for metal because there were some of the best years in the first half, and some of the absolute worst
in the second half. Consider that majorly influential releases in death, doom, and black metal all came
out in the first half of the ’90s. Records that are still being emulated in some cases by hundreds of bands.
Justin: I’m not a record collector so I’ll leave this one for Chris to answer, however if you see the
Crypt Of Kerberos Cyclone Of Insanity single you should pick that up before every single good
’90s death metal record balloons in price. Matter of fact, maybe they already have…

You guys usually play fast. Are there any doom/drone/stoner-metal bands or
musicians that have really affected how you play or write music for Mind Eraser?

Chris: For sure. Tom Warrior and me are similar guys I think. We have big ideas and limited skills. I’ve
learned a lot from Celtic Frost and Hellhammer. It’s an obvious pick, but it’s a big one. I think Dave
Chandler from Saint Vitus is kind of the same way. So probably those are the big ones that have
rubbed off on my playing. There’s a lot of stuff… the first couple years of Mind Eraser I felt
was like Justin going “check out this band; you’ll like them” to me, and it would be you know… Trouble
or Cathedral or Winter. Bands I listen to all the time now. This question’s kind of funny, some
people in the past have said we don’t have enough fast stuff.
Justin: There may have been a tiny bit of it on the first record but we didn’t really start adding doom
elements until the second LP Glacial Reign. All the releases from then on have it in my
opinion, especially Conscious/Unconscious.

I think you balance it pretty well, honestly. Do you think about that when making a record,
that you want the balance between fast/slow to be somewhat even?

Justin: I feel as though we have been pretty spontaneous as far as song writing goes. We did sort
of have a game plan for what we wanted to do on Conscious/Unconscious before Chris started
writing the riffs but I would say that’s the one exception.
Chris: No, there’s no science to it really. I mean if I feel like we need a slow one after a few fast ones
we just kinda do it.

Suppose you were hanging out with someone who said “death metal is corny and wimpy”.
What would you play for them or what would you say to change their mind? Of course, it’s purely
hypothetical that you would ever find yourself in such lousy company, but humor me, if you don’t mind.

Chris: I guess maybe it would depend on the person, but there’s no big secrets. First two Autopsy
LPs are a pretty surefire starting point. Nihilist demos, the first Unleashed album, Grave Into the
Grave
, pretty much any Bolt Thrower… I guess I would base recommendations off this person’s
other tastes.

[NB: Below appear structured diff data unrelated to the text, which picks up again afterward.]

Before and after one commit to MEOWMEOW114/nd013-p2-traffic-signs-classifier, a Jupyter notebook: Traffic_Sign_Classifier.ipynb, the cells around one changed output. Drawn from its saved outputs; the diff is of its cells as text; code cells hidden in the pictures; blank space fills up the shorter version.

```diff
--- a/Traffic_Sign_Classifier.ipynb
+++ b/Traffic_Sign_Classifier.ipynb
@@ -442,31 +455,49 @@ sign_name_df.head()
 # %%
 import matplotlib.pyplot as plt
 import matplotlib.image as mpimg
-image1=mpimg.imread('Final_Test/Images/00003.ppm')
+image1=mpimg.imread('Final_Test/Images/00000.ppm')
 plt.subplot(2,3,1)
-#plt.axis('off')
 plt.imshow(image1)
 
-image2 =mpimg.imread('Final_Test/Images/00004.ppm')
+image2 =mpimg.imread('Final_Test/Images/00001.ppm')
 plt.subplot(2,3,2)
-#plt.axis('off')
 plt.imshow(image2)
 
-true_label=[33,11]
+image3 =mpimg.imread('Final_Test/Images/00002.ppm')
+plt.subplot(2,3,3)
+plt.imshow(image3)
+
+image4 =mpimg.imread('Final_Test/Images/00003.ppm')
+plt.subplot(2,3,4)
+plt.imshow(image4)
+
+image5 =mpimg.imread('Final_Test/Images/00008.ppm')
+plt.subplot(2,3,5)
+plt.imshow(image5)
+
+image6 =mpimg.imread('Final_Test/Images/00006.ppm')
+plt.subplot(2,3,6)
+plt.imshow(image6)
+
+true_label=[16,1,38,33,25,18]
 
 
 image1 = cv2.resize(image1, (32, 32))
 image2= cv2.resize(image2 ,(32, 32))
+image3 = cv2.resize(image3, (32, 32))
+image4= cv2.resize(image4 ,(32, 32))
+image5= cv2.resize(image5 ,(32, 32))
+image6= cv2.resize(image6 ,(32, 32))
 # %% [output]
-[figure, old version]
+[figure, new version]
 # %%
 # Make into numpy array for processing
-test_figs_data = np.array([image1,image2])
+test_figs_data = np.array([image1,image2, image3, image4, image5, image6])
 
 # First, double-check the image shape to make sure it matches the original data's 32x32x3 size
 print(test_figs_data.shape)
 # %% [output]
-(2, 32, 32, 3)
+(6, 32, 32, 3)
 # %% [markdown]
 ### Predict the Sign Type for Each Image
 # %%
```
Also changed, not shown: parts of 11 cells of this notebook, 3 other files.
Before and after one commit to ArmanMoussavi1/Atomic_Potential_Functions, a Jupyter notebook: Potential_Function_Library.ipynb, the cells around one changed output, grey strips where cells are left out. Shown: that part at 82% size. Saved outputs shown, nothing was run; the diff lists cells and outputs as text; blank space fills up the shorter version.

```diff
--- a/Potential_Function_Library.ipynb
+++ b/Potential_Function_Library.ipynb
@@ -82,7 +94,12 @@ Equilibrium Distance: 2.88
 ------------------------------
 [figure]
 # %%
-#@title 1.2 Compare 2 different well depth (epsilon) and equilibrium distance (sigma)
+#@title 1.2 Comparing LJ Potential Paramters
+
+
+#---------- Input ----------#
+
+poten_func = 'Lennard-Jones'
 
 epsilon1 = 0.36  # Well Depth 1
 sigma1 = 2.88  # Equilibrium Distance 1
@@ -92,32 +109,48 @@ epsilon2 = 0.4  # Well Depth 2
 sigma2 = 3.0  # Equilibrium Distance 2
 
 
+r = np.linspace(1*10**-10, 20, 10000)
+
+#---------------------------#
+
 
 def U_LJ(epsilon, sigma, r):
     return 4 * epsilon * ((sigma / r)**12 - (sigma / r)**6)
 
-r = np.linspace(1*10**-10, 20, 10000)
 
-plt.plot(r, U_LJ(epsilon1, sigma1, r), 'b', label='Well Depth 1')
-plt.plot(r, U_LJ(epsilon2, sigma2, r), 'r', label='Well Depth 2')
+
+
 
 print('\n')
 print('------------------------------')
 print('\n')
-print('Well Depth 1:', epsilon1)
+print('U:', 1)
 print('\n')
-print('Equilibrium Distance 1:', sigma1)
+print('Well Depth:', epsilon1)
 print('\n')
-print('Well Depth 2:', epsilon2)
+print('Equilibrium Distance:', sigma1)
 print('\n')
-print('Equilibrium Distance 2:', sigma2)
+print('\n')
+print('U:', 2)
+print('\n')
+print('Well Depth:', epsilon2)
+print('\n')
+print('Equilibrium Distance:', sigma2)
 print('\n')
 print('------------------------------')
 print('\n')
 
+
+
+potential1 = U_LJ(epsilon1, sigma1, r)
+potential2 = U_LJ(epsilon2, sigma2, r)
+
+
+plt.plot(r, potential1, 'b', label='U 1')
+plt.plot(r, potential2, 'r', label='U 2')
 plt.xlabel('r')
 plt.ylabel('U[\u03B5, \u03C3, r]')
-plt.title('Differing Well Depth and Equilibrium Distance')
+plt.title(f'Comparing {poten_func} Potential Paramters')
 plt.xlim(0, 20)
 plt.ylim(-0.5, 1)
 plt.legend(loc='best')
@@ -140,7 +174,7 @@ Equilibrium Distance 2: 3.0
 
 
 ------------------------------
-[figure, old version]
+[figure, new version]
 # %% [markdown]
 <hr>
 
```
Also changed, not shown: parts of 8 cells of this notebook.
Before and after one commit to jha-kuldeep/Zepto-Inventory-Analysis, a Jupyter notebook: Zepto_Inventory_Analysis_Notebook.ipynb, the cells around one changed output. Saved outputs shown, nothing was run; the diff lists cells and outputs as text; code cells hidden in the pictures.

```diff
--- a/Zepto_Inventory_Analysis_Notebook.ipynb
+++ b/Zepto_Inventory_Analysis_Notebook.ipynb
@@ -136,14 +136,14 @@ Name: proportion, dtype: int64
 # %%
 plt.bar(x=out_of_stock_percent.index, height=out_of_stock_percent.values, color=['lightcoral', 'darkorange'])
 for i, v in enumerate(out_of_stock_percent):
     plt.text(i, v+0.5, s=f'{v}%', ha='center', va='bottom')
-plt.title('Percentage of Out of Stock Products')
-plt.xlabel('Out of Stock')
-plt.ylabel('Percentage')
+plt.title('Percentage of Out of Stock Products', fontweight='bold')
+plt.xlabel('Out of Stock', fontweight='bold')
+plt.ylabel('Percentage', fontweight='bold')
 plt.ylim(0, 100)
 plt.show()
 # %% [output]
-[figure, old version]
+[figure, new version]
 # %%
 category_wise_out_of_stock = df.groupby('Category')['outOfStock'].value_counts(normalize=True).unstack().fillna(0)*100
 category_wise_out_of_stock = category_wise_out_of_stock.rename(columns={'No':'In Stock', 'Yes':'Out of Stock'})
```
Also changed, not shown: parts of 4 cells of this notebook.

I guess some people would go obscure, but it’s the same for hardcore. If you want
someone to understand why it’s cool you just play them Victim In Pain. If they don’t connect,
it’s probably a lost cause.
Justin: Demigod Unholy Domain. If they find that “wimpy” then they are more man than I’ll ever be.

You’re offered access to the full musical archives of either SST or Earache – which do you choose?
Chris: You know… that’s funny. Earache is kind of the new SST. At one time so relevant, and now
just a total garbage dump. I guess at least Earache still kind of releases new bands that fit
their established profile. That said, I’d go with SST by a long shot. Who knows what weird shit’s
kicking around there? ‘Flag outtakes would make it worth it for sure. For most of Earache’s artists,
everything they’ve done is known. Theoretically you could walk into the SST Fortress and find an
unheard Black Flag session or Saint Vitus outtakes or something; you’re not going to walk into
Earache HQ and find anything like that. Maybe if you’re lucky some Pitchshifter remixes.
Justin: This is the hardest question you’ve asked all interview long!